One final tip about navigating around cities like Barcelona: if you haven’t yet discovered the usefulness of Google maps, then you really should start today. It is brilliant and will show you all of the different public transport options to get where you want to go, as well as the frequency of buses or trains and the number of stops. So, how do you use it?
First of all, you will need to download the Google Maps app to your phone or tablet, so you will need to do that in advance at home or on wifi somewhere. Then you start by finding on the map the place or street you want to get to and then tap on it or drop a pin on it (press and hold the screen). Google maps will then find a route from your location to that dropped pin.
In the example below we were trying to get from the Sagrada Familia back to our apartment on Carrer de Francisco Giner (image 1). Once we had dropped a pin on the apartment, we tapped on the blue circle in the bottom right of the screen (this one has a picture of a car on it, but it may have a bus or a walking figure or bicycle depending on what you last had selected).
The next screen (image 2) is where you can choose your preferred mode of transport. At the top, underneath the two locations you are navigating between, are symbols for the different options. You can choose between driving (a car), public transport (a bus/train), walking (a figure), taxi (figure with a bag and arm up) or cycling (bicycle). Here I have selected public transport and at the bottom are the different options: a 15 minute journey taking bus 33 or 34 or a 19 minute journey going on line L5 on the subway. The first option had the least walking and we were all tired, so that is the one I chose. When you tap on the one you want, you get a map and detailed directions (image 3 and 4). So, our journey started with a 240m walk to the bus stop: if you tap on ‘MAP’ next to this instruction you get a detailed map (image 5) showing the direction to walk to the bus stop. Then we needed to get a number 33 or 34 bus for 5 stops to Diagonal-Passeig de Gracia. The app actually gives you real time bus information: in our example, if you tapped on the arrow next to where it says ‘Sagrada Familia’, you got a list of the two buses and the expected time until their arrival (image 6).
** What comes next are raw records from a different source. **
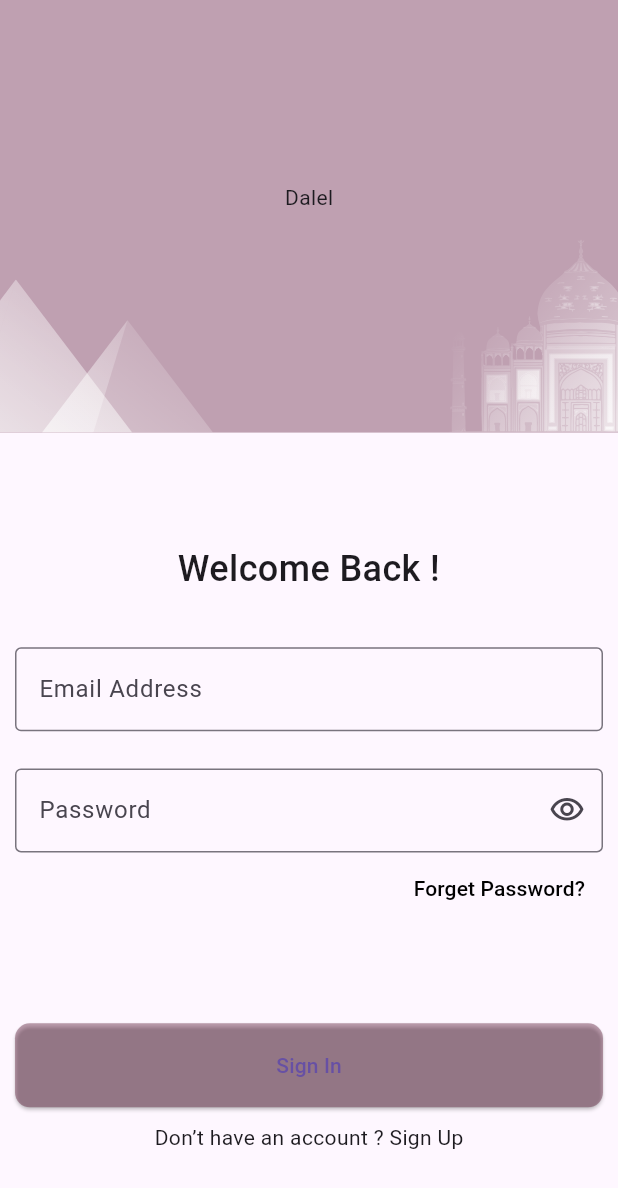
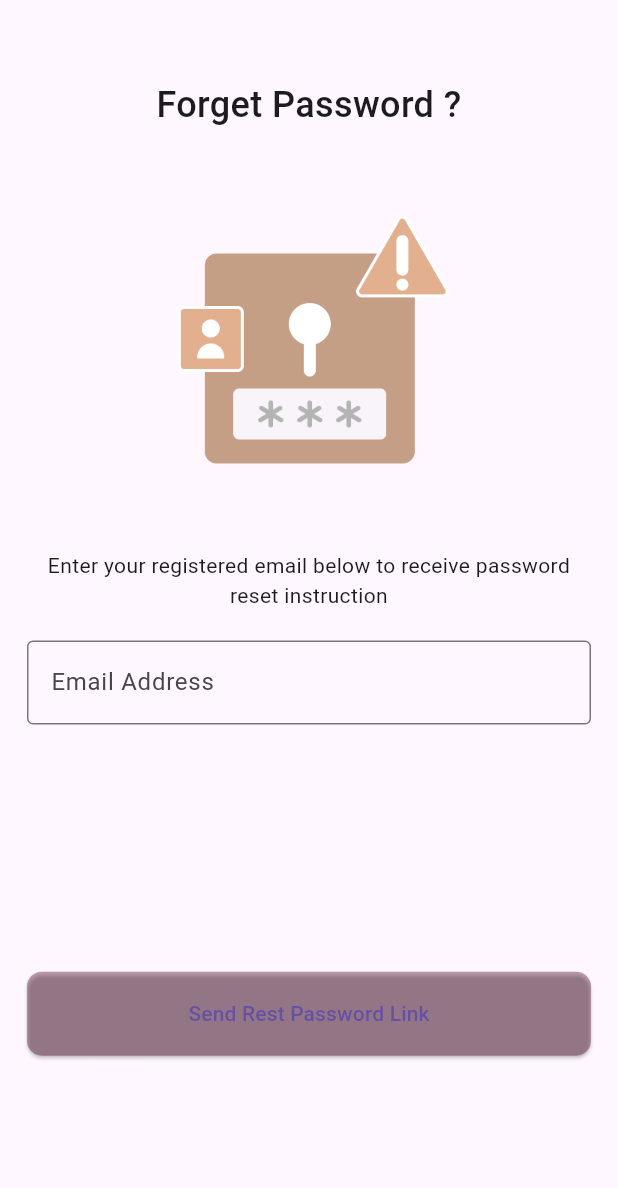
Before and after one commit to waleed-se3fan/Dalel, a Flutter app: the SignInScreen screen opened directly, after a tap on "Forget Password?", on a phone screen of 412 x 824 dp. Shown: the top 1188 px of the screen. Run offline on Flutter 3.47's test engine with Material 3 defaults, Android fonts, the phone set to English and light mode, and no system bars; our stand-ins replace cloud_firestore, firebase_auth, firebase_core, flutter_bloc, flutter_svg, shared_preferences and 1 more; accounts and stored records are empty.

Commit message:
add reset password

```diff
--- a/lib/features/auth/presentation/bloc/authbloc.dart
+++ b/lib/features/auth/presentation/bloc/authbloc.dart
@@ -1,5 +1,6 @@
 // ignore_for_file: invalid_use_of_visible_for_testing_member
 
+import 'package:cloud_firestore/cloud_firestore.dart';
 import 'package:dalel/features/auth/presentation/bloc/authevent.dart';
 import 'package:dalel/features/auth/presentation/bloc/authstates.dart';
 import 'package:firebase_auth/firebase_auth.dart';
@@ -25,9 +26,13 @@ class AuthBloc extends Bloc<AuthEvents, AuthStates> {
     on<UpdateOpscureEvent>((event, emit) {
       updateIsOpsecure(event.value);
     });
+    on<SendResetPasswordLink>((event, emit) {
+      sendResetPasswordLink(event.email);
+    });
   }
   static final formkey = GlobalKey<FormState>();
   static final loginformkey = GlobalKey<FormState>();
+  static final forgetPasswordformkey = GlobalKey<FormState>();
 
   static final TextEditingController firstNameController =
       TextEditingController();
@@ -47,6 +52,10 @@ class AuthBloc extends Bloc<AuthEvents, AuthStates> {
         email: email,
         password: password,
       );
+      storeUser(
+          firstName: firstNameController.text,
+          lastName: lastNameController.text,
+          email: emailController.text);
       emit(SignupSuccess(userCredential.user!));
     } catch (e) {
       emit(SignupFailure(e.toString()));
@@ -76,4 +85,35 @@ class AuthBloc extends Bloc<AuthEvents, AuthStates> {
     isobscure = value;
     emit(UpdateIsOpscureState(isobscure));
   }
+
+  storeUser(
+      {required String firstName,
+      required String lastName,
+      required String email}) {
+    emit(LoadingStoreUser());
+    try {
+      CollectionReference user = FirebaseFirestore.instance.collection('user');
+      user.add({
+        'firstName': firstName,
+        'lastName': lastName,
+        'email': email,
+      });
+      emit(SuccesStoreUser());
+    } catch (e) {
+      emit(FailStoreUser());
+    }
+  }
+
+  sendResetPasswordLink(String email) async {
+    print('Loading');
+    emit(LoadingResetPassword());
+    try {
+      print('Success');
+      await FirebaseAuth.instance.sendPasswordResetEmail(email: email);
+      emit(SuccessResetPassword());
+    } catch (e) {
+      print('Fail');
+      emit(FailResetPassword(e.toString()));
+    }
+  }
 }
--- a/lib/features/auth/presentation/bloc/authevent.dart
+++ b/lib/features/auth/presentation/bloc/authevent.dart
@@ -21,3 +21,10 @@ class UpdateOpscureEvent extends AuthEvents {
   bool value;
   UpdateOpscureEvent(this.value);
 }
+
+class StoreUserEvent extends AuthEvents {}
+
+class SendResetPasswordLink extends AuthEvents {
+  final String email;
+  SendResetPasswordLink(this.email);
+}
--- a/lib/features/auth/presentation/bloc/authstates.dart
+++ b/lib/features/auth/presentation/bloc/authstates.dart
@@ -37,3 +37,18 @@ class LoginFailure extends AuthStates {
   final String error;
   LoginFailure(this.error);
 }
+
+class LoadingStoreUser extends AuthStates {}
+
+class SuccesStoreUser extends AuthStates {}
+
+class FailStoreUser extends AuthStates {}
+
+class LoadingResetPassword extends AuthStates {}
+
+class SuccessResetPassword extends AuthStates {}
+
+class FailResetPassword extends AuthStates {
+  final String errorMessage;
+  FailResetPassword(this.errorMessage);
+}
--- /dev/null
+++ b/lib/features/auth/presentation/views/forget_password.dart
@@ -0,0 +1,147 @@
+import 'package:dalel/core/utils/assets.dart';
+import 'package:dalel/core/utils/colors.dart';
+import 'package:dalel/features/auth/presentation/bloc/authbloc.dart';
+import 'package:dalel/features/auth/presentation/bloc/authevent.dart';
+import 'package:dalel/features/auth/presentation/bloc/authstates.dart';
+import 'package:dalel/features/auth/presentation/views/signin.dart';
+import 'package:dalel/features/auth/presentation/widgets/textfield.dart';
+import 'package:flutter/material.dart';
+import 'package:flutter_bloc/flutter_bloc.dart';
+
+class ForgetPasswordScreen extends StatelessWidget {
+  const ForgetPasswordScreen({super.key});
+
+  @override
+  Widget build(BuildContext context) {
+    return Scaffold(
+      body: Padding(
+        padding: const EdgeInsets.all(8.0),
+        child: ListView(
+          children: const [
+            SizedBox(
+              height: 45,
+            ),
+            Text(
+              'Forget Password ?',
+              textAlign: TextAlign.center,
+              style: TextStyle(fontSize: 24, fontWeight: FontWeight.w500),
+            ),
+            SizedBox(
+              height: 35,
+            ),
+            ForgotPasswordImage(),
+            ForgotPasswordSubtitle(),
+            ForgotPasswordForm()
+          ],
+        ),
+      ),
+    );
+  }
+}
+
+class ForgotPasswordImage extends StatelessWidget {
+  const ForgotPasswordImage({super.key});
+
+  @override
+  Widget build(BuildContext context) {
+    return SizedBox(
+      height: 235,
+      width: 235,
+      child: Image.asset(Assets.imagesForgotPassword),
+    );
+  }
+}
+
+class ForgotPasswordSubtitle extends StatelessWidget {
+  const ForgotPasswordSubtitle({super.key});
+
+  @override
+  Widget build(BuildContext context) {
+    return const Padding(
+      padding: EdgeInsets.all(10.0),
+      child: Text(
+        'Enter your registered email below to receive password reset instruction',
+        textAlign: TextAlign.center,
+        style: TextStyle(fontSize: 14),
+      ),
+    );
+  }
+}
+
+class ForgotPasswordForm extends StatelessWidget {
+  const ForgotPasswordForm({super.key});
+
+  @override
+  Widget build(BuildContext context) {
+    double height = MediaQuery.of(context).size.height;
+
+    return BlocProvider(
+      create: (context) => AuthBloc(),
+      child: BlocConsumer<AuthBloc, AuthStates>(
+        listener: (context, state) {
+          if (state is SuccessResetPassword) {
+            ScaffoldMessenger.of(context).showSnackBar(const SnackBar(
+                content: Text('Check Your Email To Reset Your Password')));
+            Navigator.push(context, MaterialPageRoute(builder: (c) {
+              return SignInScreen();
+            }));
+          } else if (state is FailResetPassword) {
+            ScaffoldMessenger.of(context).showSnackBar(
+                SnackBar(content: Text(state.errorMessage.toString())));
+          }
+        },
+        builder: (context, state) {
+          return Form(
+              key: AuthBloc.forgetPasswordformkey,
+              child: Padding(
+                padding: const EdgeInsets.all(10.0),
+                child: Column(
+                  children: [
+                    CustomTextFeild(
+                      labelText: 'Email Address',
+                      controller: AuthBloc.emailController,
+                      validator: (val) {
+                        if (val == null || val.isEmpty) {
+                          return 'Please enter your email';
+                        }
+                      },
+                    ),
+                    SizedBox(
+                      height: height * .2,
+                    ),
+                    SizedBox(
+                      width: double.infinity,
+                      height: 56,
+                      child: state is LoadingResetPassword
+                          ? const Center(
+                              child: CircularProgressIndicator(),
+                            )
+                          : ElevatedButton(
+                              style: ElevatedButton.styleFrom(
+                                backgroundColor: AppColors.appColor,
+                                shape: RoundedRectangleBorder(
+                                  borderRadius: BorderRadius.circular(10),
+                                ),
+                              ),
+                              child: const Text('Send Rest Password Link'),
+                              onPressed: () {
+                                if (AuthBloc.forgetPasswordformkey.currentState!
+                                    .validate()) {
+                                  context
+                                      .read<AuthBloc>()
+                                      .add(SendResetPasswordLink(
+                                        AuthBloc.emailController.text,
+                                      ));
+                                  AuthBloc.emailController.clear();
+                                }
+                              },
+                            ),
+                    ),
+                  ],
+                ),
+              ));
+        },
+      ),
+    );
+  }
+}
--- a/lib/features/auth/presentation/widgets/signin_form.dart
+++ b/lib/features/auth/presentation/widgets/signin_form.dart
@@ -2,6 +2,7 @@ import 'package:dalel/core/utils/colors.dart';
 import 'package:dalel/features/auth/presentation/bloc/authbloc.dart';
 import 'package:dalel/features/auth/presentation/bloc/authevent.dart';
 import 'package:dalel/features/auth/presentation/bloc/authstates.dart';
+import 'package:dalel/features/auth/presentation/views/forget_password.dart';
 import 'package:dalel/features/auth/presentation/views/signup.dart';
 import 'package:dalel/features/auth/presentation/widgets/already_have_account.dart';
 import 'package:dalel/features/auth/presentation/widgets/textfield.dart';
@@ -73,7 +74,12 @@ class SigninForm extends StatelessWidget {
                     Container(
                       alignment: Alignment.centerRight,
                       child: TextButton(
-                        onPressed: () {},
+                        onPressed: () {
+                          Navigator.push(context,
+                              MaterialPageRoute(builder: (c) {
+                            return ForgetPasswordScreen();
+                          }));
+                        },
                         child: const Text(
                           'Forget Password?',
                           style: TextStyle(color: Colors.black),
@@ -105,6 +111,7 @@ class SigninForm extends StatelessWidget {
                                       AuthBloc.emailController.text,
                                       AuthBloc.passwordController.text));
                                 }
+                                AuthBloc.loginformkey.currentState!.dispose();
                               },
                             ),
                     ),
--- a/lib/features/auth/presentation/widgets/signup_form.dart
+++ b/lib/features/auth/presentation/widgets/signup_form.dart
@@ -4,6 +4,7 @@ import 'package:dalel/features/auth/presentation/bloc/authevent.dart';
 import 'package:dalel/features/auth/presentation/bloc/authstates.dart';
 import 'package:dalel/features/auth/presentation/widgets/agreement.dart';
 import 'package:dalel/features/auth/presentation/widgets/textfield.dart';
+import 'package:dalel/features/home/presentation/view.dart';
 import 'package:flutter/material.dart';
 import 'package:flutter_bloc/flutter_bloc.dart';
 
@@ -22,7 +23,7 @@ class SignupForm extends StatelessWidget {
             ScaffoldMessenger.of(context)
                 .showSnackBar(const SnackBar(content: Text('Succes')));
             Navigator.pushReplacement(context, MaterialPageRoute(builder: (c) {
-              return Container();
+              return HomeScreen();
             }));
           } else if (state is SignupFailure) {
             ScaffoldMessenger.of(context)
@@ -38,7 +39,7 @@ class SignupForm extends StatelessWidget {
                 children: [
                   CustomTextFeild(
                     labelText: 'First Name',
-                    controller: TextEditingController(),
+                    controller: AuthBloc.firstNameController,
                     validator: (val) {
                       if (val == null || val.isEmpty) {
                         return 'Please enter your first name';
--- a/lib/features/on_boarding/presentation/views/widgets/get_buttons.dart
+++ b/lib/features/on_boarding/presentation/views/widgets/get_buttons.dart
@@ -26,7 +26,7 @@ class GetButtons extends StatelessWidget {
           GestureDetector(
             onTap: () {
               Navigator.push(context, MaterialPageRoute(builder: (c) {
-                return SignInScreen();
+                return const SignInScreen();
               }));
             },
             child: const Text(
--- a/pubspec.yaml
+++ b/pubspec.yaml
@@ -41,6 +41,7 @@ dependencies:
   flutter_bloc:
   firebase_auth:
   flutter_svg:
+  cloud_firestore:
 
 dev_dependencies:
   flutter_test:
```
Also changed, not shown: lib/features/home/presentation/view.dart (+6 -1 lines), pubspec.lock, 4 other files.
If you follow your journey whilst you have the app open, you will see your progress along the route on the map so you will know when to get off the bus. The map also gives you directions to get from the bus stop to your destination at the other end. It is fantastic! I cannot tell you how often this app has helped us out. It is particularly helpful in showing you bus options as these are usually the hardest to figure out when you are ‘on the ground’ so to speak in an unfamiliar city. And often there is a much simpler and quicker bus route than making your way to the tube or metro and using that. If you’ve not tried it before, I recommend you do next time you are out and about somewhere.
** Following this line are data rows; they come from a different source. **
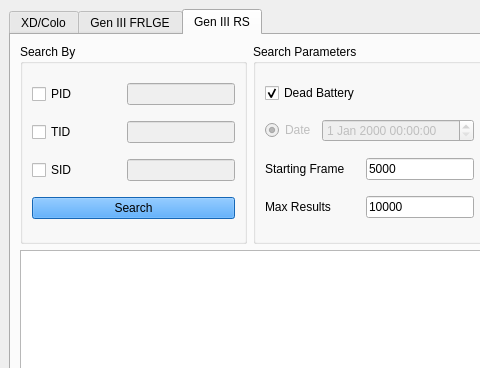
Qt form Forms/Gen3/IDs3.ui (Admiral-Fish/PokeFinder) before a commit; both pictures show x 0 to 480 and y 0 to 368 of the 711 by 570 pixel window.
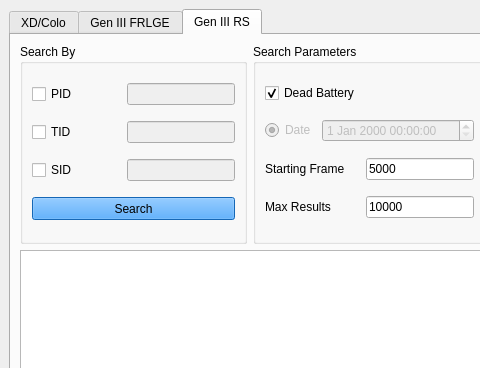
The same form after that commit. The open tabs and pages were chosen to show the change. Custom widgets are drawn as their Qt base class.

The edit to the form file:
```diff
--- a/Forms/Gen3/IDs3.ui
+++ b/Forms/Gen3/IDs3.ui
@@ -685,7 +685,7 @@
              <property name="minimumSize">
               <size>
                <width>0</width>
-               <height>0</height>
+               <height>23</height>
               </size>
              </property>
              <property name="styleSheet">
```
Left out of the diff: 291 changed lines with no effect on the pictures.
Getting around: Maps.me
The only problem with Google maps is that it uses data, and depending on how much data is included in your mobile phone tariff, this might or might not be a problem for you. So, the other app that we have found to be invaluable when navigating around unfamiliar places is Maps.me.
This is another free app and it does a similar job to Google maps, but it doesn’t use any data! It doesn’t give public transport options and the timings it gives for driving places seem to be way off, but for finding a walking route, it is brilliant. Once again, you will need to download the app before you go and then also download the map(s) for the area you are visiting.
It allows you to find routes to and from different locations and can also easily search for things on the map. One of its best uses for us? Where are the nearest public toilets? Image 7 shows a search I did for toilets near to the Sagrada Familia – the blue dots are all public toilets. You can tap on one and then choose ‘route to’ at the bottom of the screen and it will give you a map of how to get there – a life saver when you really need to go! The app will also find supermarkets or post offices or whatever else you might need. It also shows key sights, metro stations and bus stops and its maps are really clear and easy to read (image 8).